Construction on a vacant lot in Lincoln that abuts a historic cemetery has been stopped by the town after a possible headstone was unearthed.
“Where there’s smoke there’s fire,” said Ken Postle, who is the cemetery coordinator for the Blackstone Valley Historical Society.
When Postle found out the vacant property on Sprague Avenue and River Road was recently sold and under construction, he had a suspicion there were headstones underground.
“I came back last night. I’m walking around. I was here 15 minutes, like I said, and I saw the base right there. It’s plain as day. It’s not a rocket science thing,” Postle said.
Postle believes he found the base of a headstone that dates back to the 1700 or 1800s. He also found stones on the lot that he said marked Quaker burial grounds.
State law prohibits construction within 25 feet of a recorded historic cemetery.
Lincoln Town Administrator Joseph Almond said the property owner was ordered to stop construction while state archaeologists investigate if what was unearthed was a grave marker.
Town records indicate the property is owned by Crescent Properties. NBC 10 News was unable to reach Crescent Properties for comment, but Postle said the developer has been cooperative with him.

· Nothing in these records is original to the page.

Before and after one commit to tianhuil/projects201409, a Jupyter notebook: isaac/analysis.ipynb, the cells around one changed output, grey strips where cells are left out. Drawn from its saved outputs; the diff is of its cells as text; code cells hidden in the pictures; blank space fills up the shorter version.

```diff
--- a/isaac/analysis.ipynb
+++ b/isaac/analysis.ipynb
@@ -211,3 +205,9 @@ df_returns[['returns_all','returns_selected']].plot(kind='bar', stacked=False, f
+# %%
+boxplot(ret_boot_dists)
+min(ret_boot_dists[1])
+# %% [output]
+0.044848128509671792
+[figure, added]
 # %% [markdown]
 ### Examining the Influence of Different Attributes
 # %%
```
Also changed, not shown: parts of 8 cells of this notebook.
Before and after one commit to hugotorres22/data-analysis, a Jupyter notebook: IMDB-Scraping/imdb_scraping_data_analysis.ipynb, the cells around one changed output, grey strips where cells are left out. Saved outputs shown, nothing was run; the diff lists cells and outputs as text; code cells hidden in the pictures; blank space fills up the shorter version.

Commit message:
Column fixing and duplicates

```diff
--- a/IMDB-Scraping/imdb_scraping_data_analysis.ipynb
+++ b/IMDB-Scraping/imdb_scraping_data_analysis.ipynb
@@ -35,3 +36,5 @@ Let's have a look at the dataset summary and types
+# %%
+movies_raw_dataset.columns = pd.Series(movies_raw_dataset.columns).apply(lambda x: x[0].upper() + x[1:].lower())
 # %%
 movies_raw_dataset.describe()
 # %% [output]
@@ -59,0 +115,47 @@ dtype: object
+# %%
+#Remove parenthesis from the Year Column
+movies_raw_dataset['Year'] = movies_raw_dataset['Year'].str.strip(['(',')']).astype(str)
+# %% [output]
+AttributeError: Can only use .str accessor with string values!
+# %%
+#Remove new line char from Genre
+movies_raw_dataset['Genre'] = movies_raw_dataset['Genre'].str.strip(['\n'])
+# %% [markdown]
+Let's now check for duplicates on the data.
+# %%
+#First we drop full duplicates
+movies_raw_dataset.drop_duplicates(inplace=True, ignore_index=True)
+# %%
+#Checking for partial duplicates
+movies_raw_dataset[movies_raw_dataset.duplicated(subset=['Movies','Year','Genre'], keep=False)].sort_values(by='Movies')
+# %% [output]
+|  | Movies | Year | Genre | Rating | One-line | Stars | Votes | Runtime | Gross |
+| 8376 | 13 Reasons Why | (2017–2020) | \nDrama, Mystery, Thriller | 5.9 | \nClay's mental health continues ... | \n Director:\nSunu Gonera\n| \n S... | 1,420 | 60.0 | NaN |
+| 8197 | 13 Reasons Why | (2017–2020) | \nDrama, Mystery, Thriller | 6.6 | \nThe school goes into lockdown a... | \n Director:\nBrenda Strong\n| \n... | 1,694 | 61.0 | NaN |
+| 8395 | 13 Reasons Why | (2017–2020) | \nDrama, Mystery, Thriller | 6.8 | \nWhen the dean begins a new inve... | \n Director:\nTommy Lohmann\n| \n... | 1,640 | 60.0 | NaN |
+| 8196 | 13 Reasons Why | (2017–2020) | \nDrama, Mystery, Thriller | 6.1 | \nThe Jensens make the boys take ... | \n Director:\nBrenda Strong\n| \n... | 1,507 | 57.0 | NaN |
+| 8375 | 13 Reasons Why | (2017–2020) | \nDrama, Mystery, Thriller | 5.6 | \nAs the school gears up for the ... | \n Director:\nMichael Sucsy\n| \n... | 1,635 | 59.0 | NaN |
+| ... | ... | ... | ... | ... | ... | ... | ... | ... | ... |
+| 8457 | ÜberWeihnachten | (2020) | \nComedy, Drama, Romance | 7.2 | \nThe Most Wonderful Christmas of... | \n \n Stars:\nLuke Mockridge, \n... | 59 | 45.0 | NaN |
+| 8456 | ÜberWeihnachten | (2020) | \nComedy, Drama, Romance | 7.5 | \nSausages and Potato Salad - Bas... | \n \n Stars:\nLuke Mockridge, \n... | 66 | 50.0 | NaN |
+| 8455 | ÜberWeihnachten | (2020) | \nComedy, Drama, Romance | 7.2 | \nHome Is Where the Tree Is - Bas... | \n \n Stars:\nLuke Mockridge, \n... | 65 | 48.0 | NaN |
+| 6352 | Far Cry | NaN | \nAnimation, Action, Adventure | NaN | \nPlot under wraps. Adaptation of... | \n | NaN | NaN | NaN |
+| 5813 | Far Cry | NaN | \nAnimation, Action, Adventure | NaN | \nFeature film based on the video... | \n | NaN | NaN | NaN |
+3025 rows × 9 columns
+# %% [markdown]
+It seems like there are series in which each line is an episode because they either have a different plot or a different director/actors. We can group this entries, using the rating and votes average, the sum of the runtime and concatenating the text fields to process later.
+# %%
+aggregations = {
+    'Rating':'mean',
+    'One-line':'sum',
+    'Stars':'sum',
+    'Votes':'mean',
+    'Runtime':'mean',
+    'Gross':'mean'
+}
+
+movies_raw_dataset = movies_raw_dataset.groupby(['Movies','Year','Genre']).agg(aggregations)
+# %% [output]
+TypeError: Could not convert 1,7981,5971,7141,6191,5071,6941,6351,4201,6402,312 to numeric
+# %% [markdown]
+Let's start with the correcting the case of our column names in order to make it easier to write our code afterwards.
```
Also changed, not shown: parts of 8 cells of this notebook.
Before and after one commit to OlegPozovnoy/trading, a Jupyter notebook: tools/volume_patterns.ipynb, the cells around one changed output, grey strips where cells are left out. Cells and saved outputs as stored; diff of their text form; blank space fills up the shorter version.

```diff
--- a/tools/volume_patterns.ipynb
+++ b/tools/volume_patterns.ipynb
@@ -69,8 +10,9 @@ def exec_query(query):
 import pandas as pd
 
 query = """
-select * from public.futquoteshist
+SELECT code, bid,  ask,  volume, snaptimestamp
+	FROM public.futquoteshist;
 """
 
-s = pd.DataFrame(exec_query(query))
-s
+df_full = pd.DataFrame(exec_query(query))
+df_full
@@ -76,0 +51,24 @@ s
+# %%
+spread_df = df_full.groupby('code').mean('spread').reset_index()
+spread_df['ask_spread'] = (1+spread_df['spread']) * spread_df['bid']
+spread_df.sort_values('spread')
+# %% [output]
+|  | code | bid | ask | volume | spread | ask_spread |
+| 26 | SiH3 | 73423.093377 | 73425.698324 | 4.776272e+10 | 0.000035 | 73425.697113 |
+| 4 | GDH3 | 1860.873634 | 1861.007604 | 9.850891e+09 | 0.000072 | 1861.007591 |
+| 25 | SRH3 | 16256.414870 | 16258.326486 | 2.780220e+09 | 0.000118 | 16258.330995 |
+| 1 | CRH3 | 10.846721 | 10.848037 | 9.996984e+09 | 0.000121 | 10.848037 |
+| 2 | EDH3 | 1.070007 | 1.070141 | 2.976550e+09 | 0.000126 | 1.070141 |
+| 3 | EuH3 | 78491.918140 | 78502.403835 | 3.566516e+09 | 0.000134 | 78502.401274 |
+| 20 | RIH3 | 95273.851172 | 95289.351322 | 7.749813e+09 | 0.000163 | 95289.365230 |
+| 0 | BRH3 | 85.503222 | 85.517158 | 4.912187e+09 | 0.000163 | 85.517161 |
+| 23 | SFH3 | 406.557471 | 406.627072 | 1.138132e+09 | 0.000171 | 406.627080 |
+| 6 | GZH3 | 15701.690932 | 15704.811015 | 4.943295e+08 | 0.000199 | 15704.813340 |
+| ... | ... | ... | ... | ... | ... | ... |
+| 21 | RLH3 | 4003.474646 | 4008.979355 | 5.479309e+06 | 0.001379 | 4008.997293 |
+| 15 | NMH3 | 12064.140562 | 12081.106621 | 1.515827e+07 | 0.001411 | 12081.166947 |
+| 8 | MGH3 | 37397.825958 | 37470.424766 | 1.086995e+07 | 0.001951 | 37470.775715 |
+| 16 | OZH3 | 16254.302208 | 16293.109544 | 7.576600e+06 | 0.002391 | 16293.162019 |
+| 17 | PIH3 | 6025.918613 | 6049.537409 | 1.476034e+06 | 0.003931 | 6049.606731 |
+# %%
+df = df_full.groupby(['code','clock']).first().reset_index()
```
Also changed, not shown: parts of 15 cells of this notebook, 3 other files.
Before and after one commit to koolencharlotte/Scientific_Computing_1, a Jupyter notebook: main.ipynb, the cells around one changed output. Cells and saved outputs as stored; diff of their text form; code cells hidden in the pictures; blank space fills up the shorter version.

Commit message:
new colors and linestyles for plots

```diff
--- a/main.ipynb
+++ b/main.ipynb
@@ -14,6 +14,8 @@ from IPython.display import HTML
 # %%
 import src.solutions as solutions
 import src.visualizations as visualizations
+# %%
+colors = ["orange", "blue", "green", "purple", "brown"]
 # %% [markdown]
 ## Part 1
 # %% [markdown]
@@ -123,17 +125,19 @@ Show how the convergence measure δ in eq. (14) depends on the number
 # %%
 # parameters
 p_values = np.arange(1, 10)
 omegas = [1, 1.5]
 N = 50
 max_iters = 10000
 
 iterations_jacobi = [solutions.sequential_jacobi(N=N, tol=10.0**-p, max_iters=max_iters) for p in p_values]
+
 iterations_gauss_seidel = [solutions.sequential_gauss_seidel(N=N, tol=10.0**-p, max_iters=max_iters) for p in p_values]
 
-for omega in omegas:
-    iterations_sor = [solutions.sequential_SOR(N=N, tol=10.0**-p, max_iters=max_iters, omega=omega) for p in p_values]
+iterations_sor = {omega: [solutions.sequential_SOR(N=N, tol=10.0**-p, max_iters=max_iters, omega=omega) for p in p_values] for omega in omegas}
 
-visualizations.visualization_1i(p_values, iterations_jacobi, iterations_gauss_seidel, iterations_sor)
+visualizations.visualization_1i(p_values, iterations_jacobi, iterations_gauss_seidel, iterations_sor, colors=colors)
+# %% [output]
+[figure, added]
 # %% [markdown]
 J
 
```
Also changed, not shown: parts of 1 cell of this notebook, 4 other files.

Postle said it’s about respecting the dead.
“It gets you,” he said. “Sometimes, you go home and you just weep. You know, because you’re thinking -- as you’re touching these stones -- you’re thinking, ‘I’m the first person to touch these.’”
Technology called ground penetration radar would help archaeologists figure out if there are graves there and how many, Postle told NBC 10.
“Absolutely, but you know based on what we just see over there there’s definitely been people buried there. Whether they’re there now is going to be up to somebody who’s scientific expertise and their equipment is going to be able to determine,” Postle said.
The previous owner of the property, James Walker, told NBC 10 he had no knowledge of the cemetery extending into his former property. Walker said his family used to grow fruits and vegetables on the lot.